Vasiliev, A.; Rochman, D.; Pecchia, M.; Ferroukhi, H.
Exploring Stochastic Sampling in Nuclear Data Uncertainties Assessment for Reactor Physics Applications and Validation Studies. *Energies* **2016**, *9*, 1039.
https://doi.org/10.3390/en9121039

**AMA Style**

Vasiliev A, Rochman D, Pecchia M, Ferroukhi H.
Exploring Stochastic Sampling in Nuclear Data Uncertainties Assessment for Reactor Physics Applications and Validation Studies. *Energies*. 2016; 9(12):1039.
https://doi.org/10.3390/en9121039

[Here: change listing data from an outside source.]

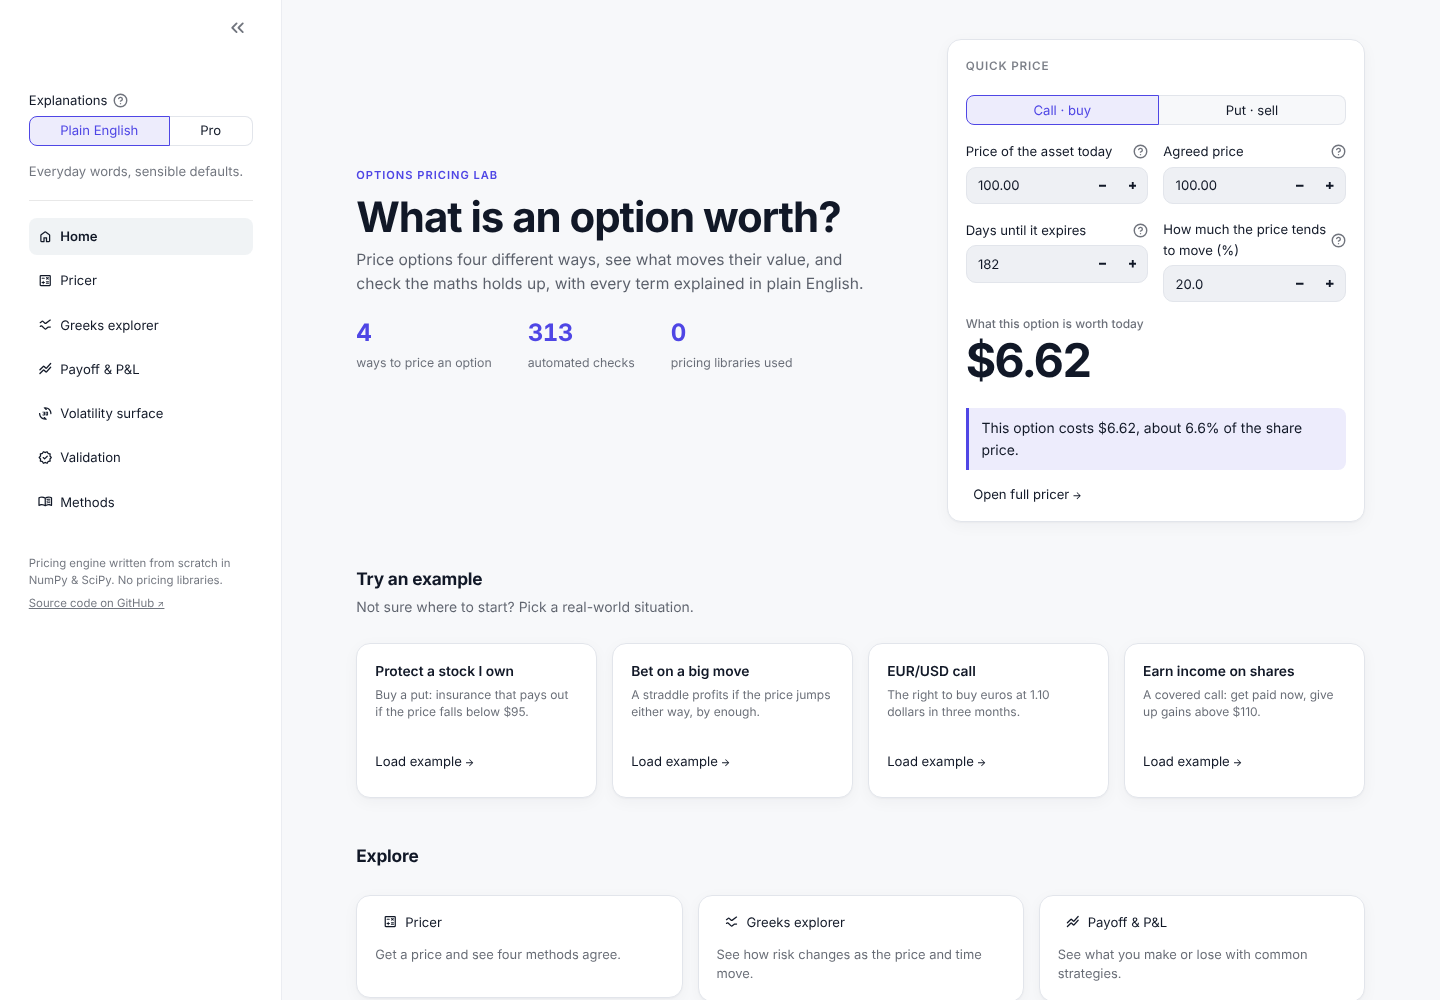
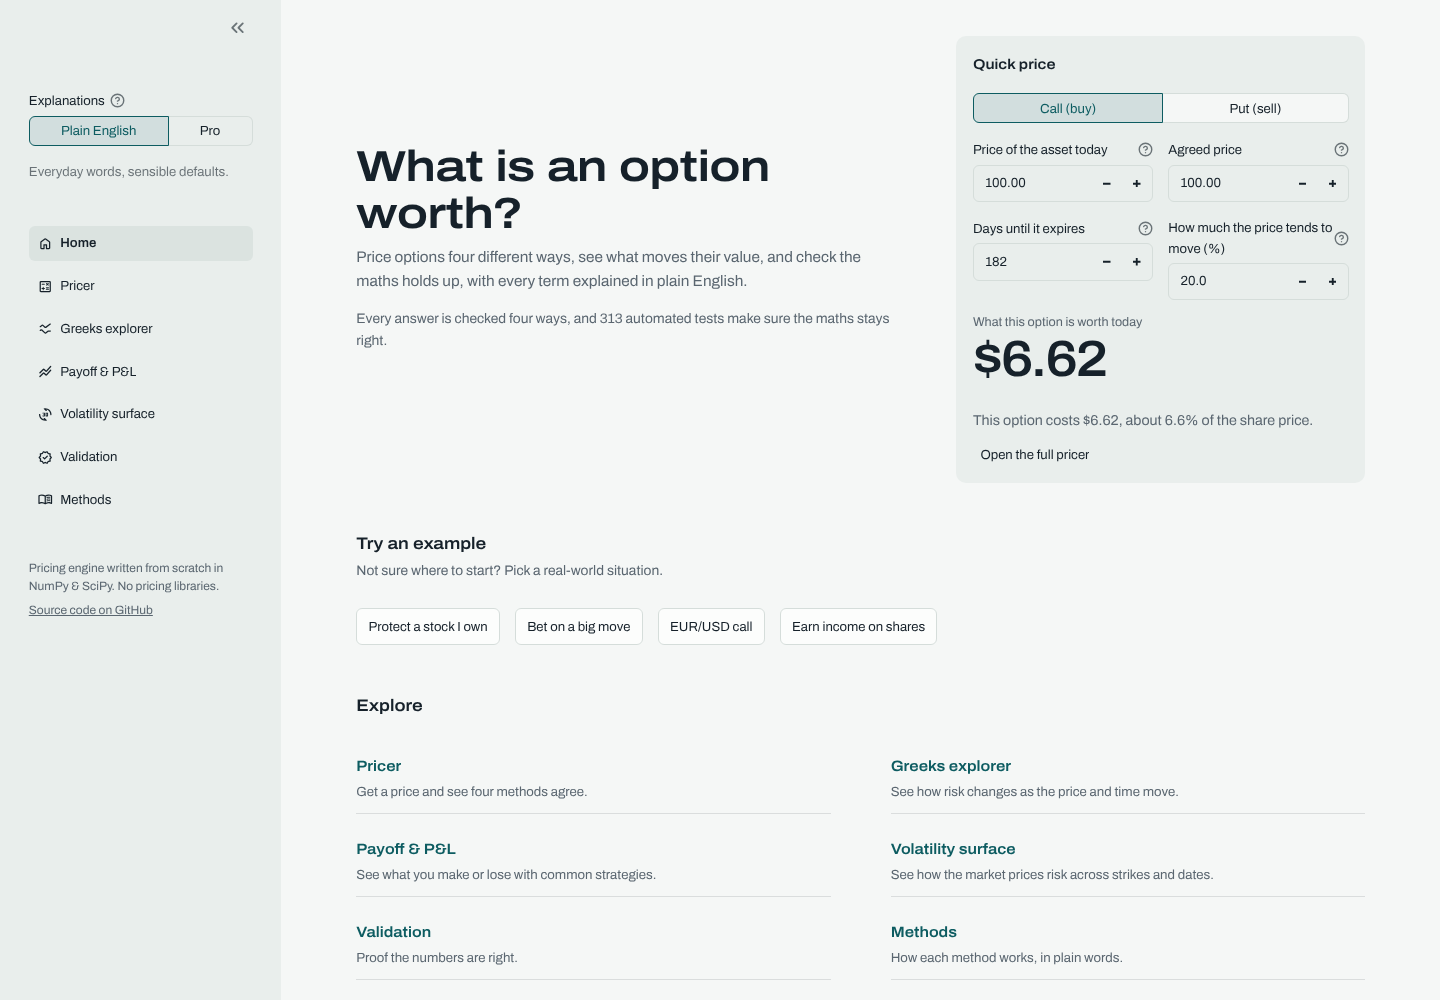
Update screenshots, badges and design notes for the redesign
Claude-Session: https://claude.ai/code/session_01VeGS77HsgiW3BPQkf4nSV2

diff --git a/docs/development-plan.md b/docs/development-plan.md
@@ -73,3 +73,16 @@ options-pricing-lab/
 1. **Engine:** all six components, with 313 tests plus 2 doctests (textbook values, no-arbitrage, convergence orders, MC statistics, IV round trips, Greeks).
 2. **UI:** seven pages, a Plain English / Pro switch bound to `?mode=`, persistent inputs across pages, presets.
 3. **Polish:** screenshot review in light, dark and phone-width layouts; README figure generated from the library; CI on Python 3.12 and 3.13.
+
+## Visual redesign (after the first release)
+
+The first version used the default "AI SaaS" look: Tailwind indigo, Inter, identical rounded cards with soft shadows, uppercase eyebrow labels and callout boxes. The redesign gives it a point of view suited to a pricing tool:
+
+| Choice | Detail |
+|---|---|
+| Palette | Cool paper `#f5f7f6`, slate ink `#16212a`, petrol accent `#0d5c61`; green/red reserved for gains and losses. Dark mode uses deep petrol-slate, not neutral black. |
+| Type | One family, Archivo, with its width axis as the expressive variable: headings semi-expanded, body at normal width, all figures tabular. |
+| Surfaces | Inputs sit on a tinted panel; results are open text and tables, not cards. |
+| Signature element | The method ledger: prices aligned on the decimal point, with digits that diverge from the reference faded, so agreement is visible at a glance. |
+| Removed | Card grids, eyebrow labels, the stat strip, callout boxes, arrows on links, and "·"-joined meta strings. |
+| Fixed | Page title clipped under the top bar on phones; copy that said "on the left" when inputs sit above on a phone. |

diff --git a/README.md b/README.md
@@ -2,8 +2,8 @@
 
 [![Open in Streamlit](https://static.streamlit.io/badges/streamlit_badge_black_white.svg)](https://options-pricing-lab-bastianfh.streamlit.app/)
 [![tests](https://github.com/bastianfh/options-pricing-lab/actions/workflows/tests.yml/badge.svg)](https://github.com/bastianfh/options-pricing-lab/actions/workflows/tests.yml)
-![Python](https://img.shields.io/badge/python-3.12%20%7C%203.13-4f46e5)
-![License: MIT](https://img.shields.io/badge/license-MIT-4f46e5)
+![Python](https://img.shields.io/badge/python-3.12%20%7C%203.13-0d5c61)
+![License: MIT](https://img.shields.io/badge/license-MIT-0d5c61)
 
 **An app that prices options four different ways and shows they all land on the same answer. I wrote the pricing maths myself instead of using an existing library.**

**Chicago/Turabian Style**

Vasiliev, Alexander, Dimitri Rochman, Marco Pecchia, and Hakim Ferroukhi.
2016. "Exploring Stochastic Sampling in Nuclear Data Uncertainties Assessment for Reactor Physics Applications and Validation Studies" *Energies* 9, no. 12: 1039.
https://doi.org/10.3390/en9121039